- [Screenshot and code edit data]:
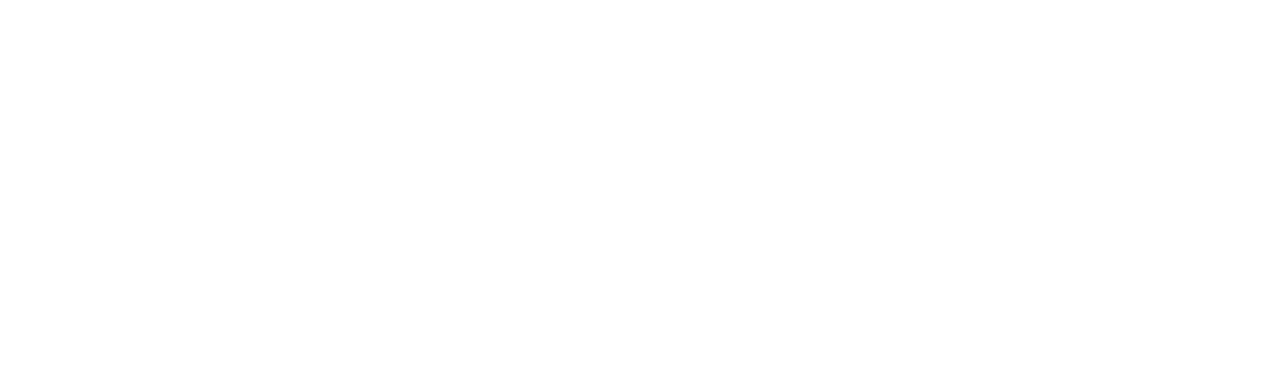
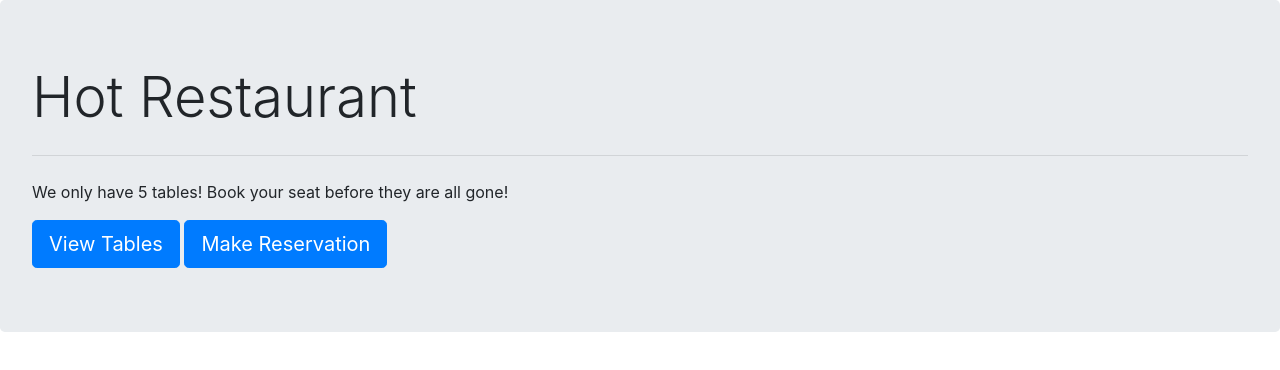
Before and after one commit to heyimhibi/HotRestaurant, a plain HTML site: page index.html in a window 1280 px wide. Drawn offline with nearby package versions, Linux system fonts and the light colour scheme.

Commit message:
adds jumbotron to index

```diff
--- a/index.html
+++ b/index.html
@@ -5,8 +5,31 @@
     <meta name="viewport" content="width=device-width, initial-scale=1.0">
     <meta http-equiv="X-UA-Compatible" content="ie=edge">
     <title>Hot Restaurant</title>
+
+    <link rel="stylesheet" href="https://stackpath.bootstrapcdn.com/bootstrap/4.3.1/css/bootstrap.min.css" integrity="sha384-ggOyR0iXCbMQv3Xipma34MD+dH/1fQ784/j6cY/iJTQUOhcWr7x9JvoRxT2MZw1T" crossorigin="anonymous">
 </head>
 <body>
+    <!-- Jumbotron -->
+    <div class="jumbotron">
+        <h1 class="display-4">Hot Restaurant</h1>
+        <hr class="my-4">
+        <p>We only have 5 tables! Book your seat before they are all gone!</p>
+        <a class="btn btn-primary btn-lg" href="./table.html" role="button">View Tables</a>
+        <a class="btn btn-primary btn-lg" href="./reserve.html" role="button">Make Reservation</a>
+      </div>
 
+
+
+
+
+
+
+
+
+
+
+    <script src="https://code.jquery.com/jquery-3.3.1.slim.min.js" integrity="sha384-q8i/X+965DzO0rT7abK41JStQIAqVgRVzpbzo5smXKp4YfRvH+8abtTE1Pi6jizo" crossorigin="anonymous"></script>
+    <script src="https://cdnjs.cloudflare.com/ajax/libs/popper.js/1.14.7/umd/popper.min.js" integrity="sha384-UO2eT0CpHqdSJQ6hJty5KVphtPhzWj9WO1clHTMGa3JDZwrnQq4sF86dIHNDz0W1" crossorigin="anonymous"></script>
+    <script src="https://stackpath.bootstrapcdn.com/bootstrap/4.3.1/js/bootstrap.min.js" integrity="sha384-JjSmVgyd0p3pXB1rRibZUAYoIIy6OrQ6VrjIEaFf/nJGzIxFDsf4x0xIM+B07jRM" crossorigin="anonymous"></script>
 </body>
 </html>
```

- [ASSIGNMENT]: Your copy should match the records above exactly, apart from the pictures, which stay out.

- [ANSWER SPACE]:
Before and after one commit to heyimhibi/HotRestaurant, a plain HTML site: page index.html in a window 1280 px wide. Drawn offline with nearby package versions, Linux system fonts and the light colour scheme.

Commit message:
adds jumbotron to index

```diff
--- a/index.html
+++ b/index.html
@@ -5,8 +5,31 @@
     <meta name="viewport" content="width=device-width, initial-scale=1.0">
     <meta http-equiv="X-UA-Compatible" content="ie=edge">
     <title>Hot Restaurant</title>
+
+    <link rel="stylesheet" href="https://stackpath.bootstrapcdn.com/bootstrap/4.3.1/css/bootstrap.min.css" integrity="sha384-ggOyR0iXCbMQv3Xipma34MD+dH/1fQ784/j6cY/iJTQUOhcWr7x9JvoRxT2MZw1T" crossorigin="anonymous">
 </head>
 <body>
+    <!-- Jumbotron -->
+    <div class="jumbotron">
+        <h1 class="display-4">Hot Restaurant</h1>
+        <hr class="my-4">
+        <p>We only have 5 tables! Book your seat before they are all gone!</p>
+        <a class="btn btn-primary btn-lg" href="./table.html" role="button">View Tables</a>
+        <a class="btn btn-primary btn-lg" href="./reserve.html" role="button">Make Reservation</a>
+      </div>
 
+
+
+
+
+
+
+
+
+
+
+    <script src="https://code.jquery.com/jquery-3.3.1.slim.min.js" integrity="sha384-q8i/X+965DzO0rT7abK41JStQIAqVgRVzpbzo5smXKp4YfRvH+8abtTE1Pi6jizo" crossorigin="anonymous"></script>
+    <script src="https://cdnjs.cloudflare.com/ajax/libs/popper.js/1.14.7/umd/popper.min.js" integrity="sha384-UO2eT0CpHqdSJQ6hJty5KVphtPhzWj9WO1clHTMGa3JDZwrnQq4sF86dIHNDz0W1" crossorigin="anonymous"></script>
+    <script src="https://stackpath.bootstrapcdn.com/bootstrap/4.3.1/js/bootstrap.min.js" integrity="sha384-JjSmVgyd0p3pXB1rRibZUAYoIIy6OrQ6VrjIEaFf/nJGzIxFDsf4x0xIM+B07jRM" crossorigin="anonymous"></script>
 </body>
 </html>
```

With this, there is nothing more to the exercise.